Records for the task -
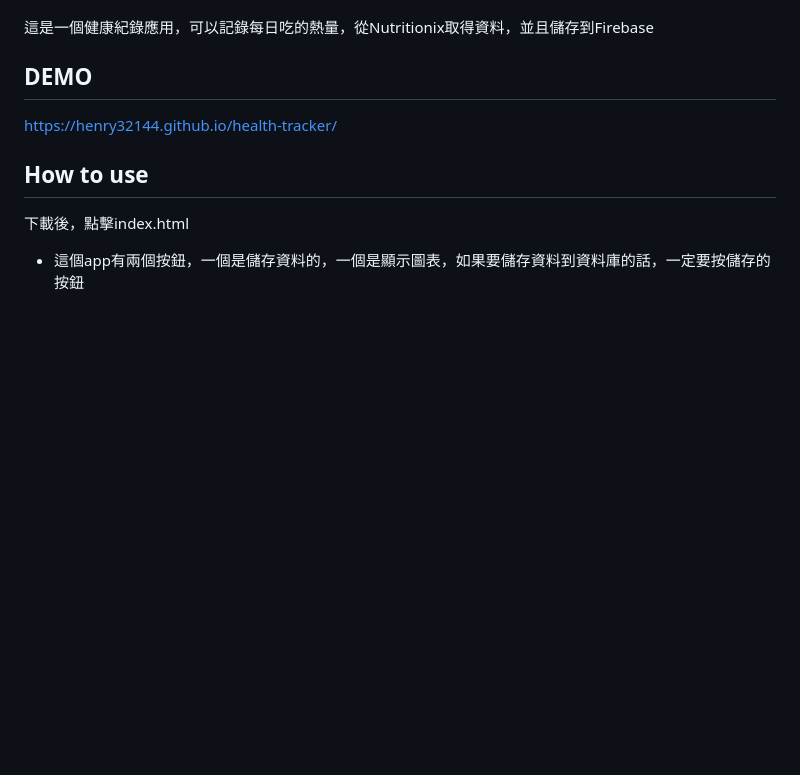
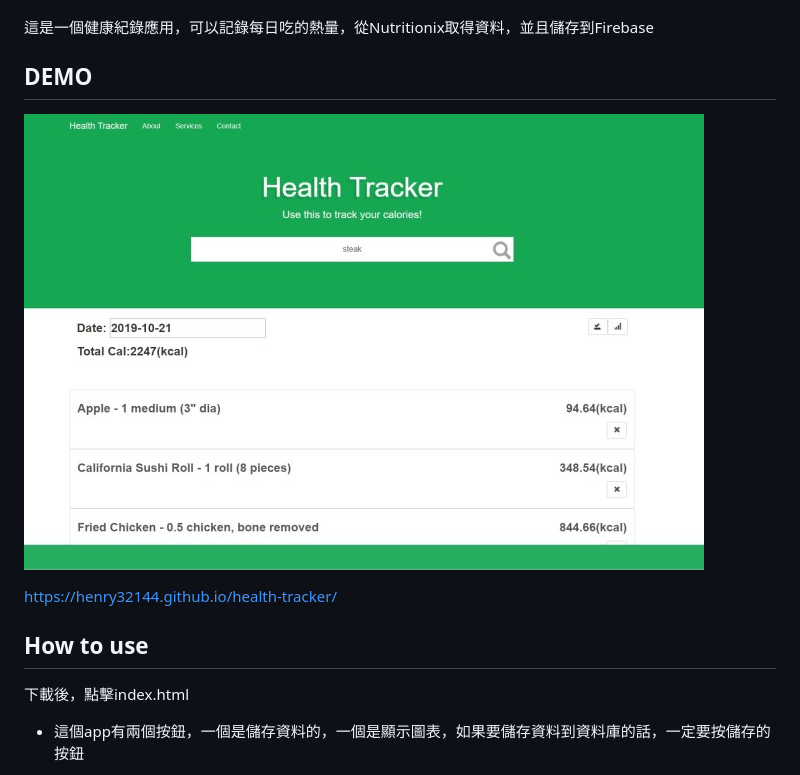
Before and after one commit to henry32144/Health-Tracker, a Markdown page: README.md, the part around the change. Rendered like a GitHub page; pictures changed too: screenshot.jpg (added); blank space fills up the shorter version.

```diff
--- a/README.md
+++ b/README.md
@@ -5,6 +5,8 @@
 這是一個健康紀錄應用，可以記錄每日吃的熱量，從Nutritionix取得資料，並且儲存到Firebase
 
 ## DEMO
+
+![Screenshot](screenshot.jpg)
 
 https://henry32144.github.io/health-tracker/
 
```
Also changed, not shown: README(en).md (+2 -0 lines).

Task to carry out - The records above are to be repeated exactly, with the pictures left out.

Result for this task -
Before and after one commit to henry32144/Health-Tracker, a Markdown page: README.md, the part around the change. Rendered like a GitHub page; pictures changed too: screenshot.jpg (added); blank space fills up the shorter version.

```diff
--- a/README.md
+++ b/README.md
@@ -5,6 +5,8 @@
 這是一個健康紀錄應用，可以記錄每日吃的熱量，從Nutritionix取得資料，並且儲存到Firebase
 
 ## DEMO
+
+![Screenshot](screenshot.jpg)
 
 https://henry32144.github.io/health-tracker/
 
```
Also changed, not shown: README(en).md (+2 -0 lines).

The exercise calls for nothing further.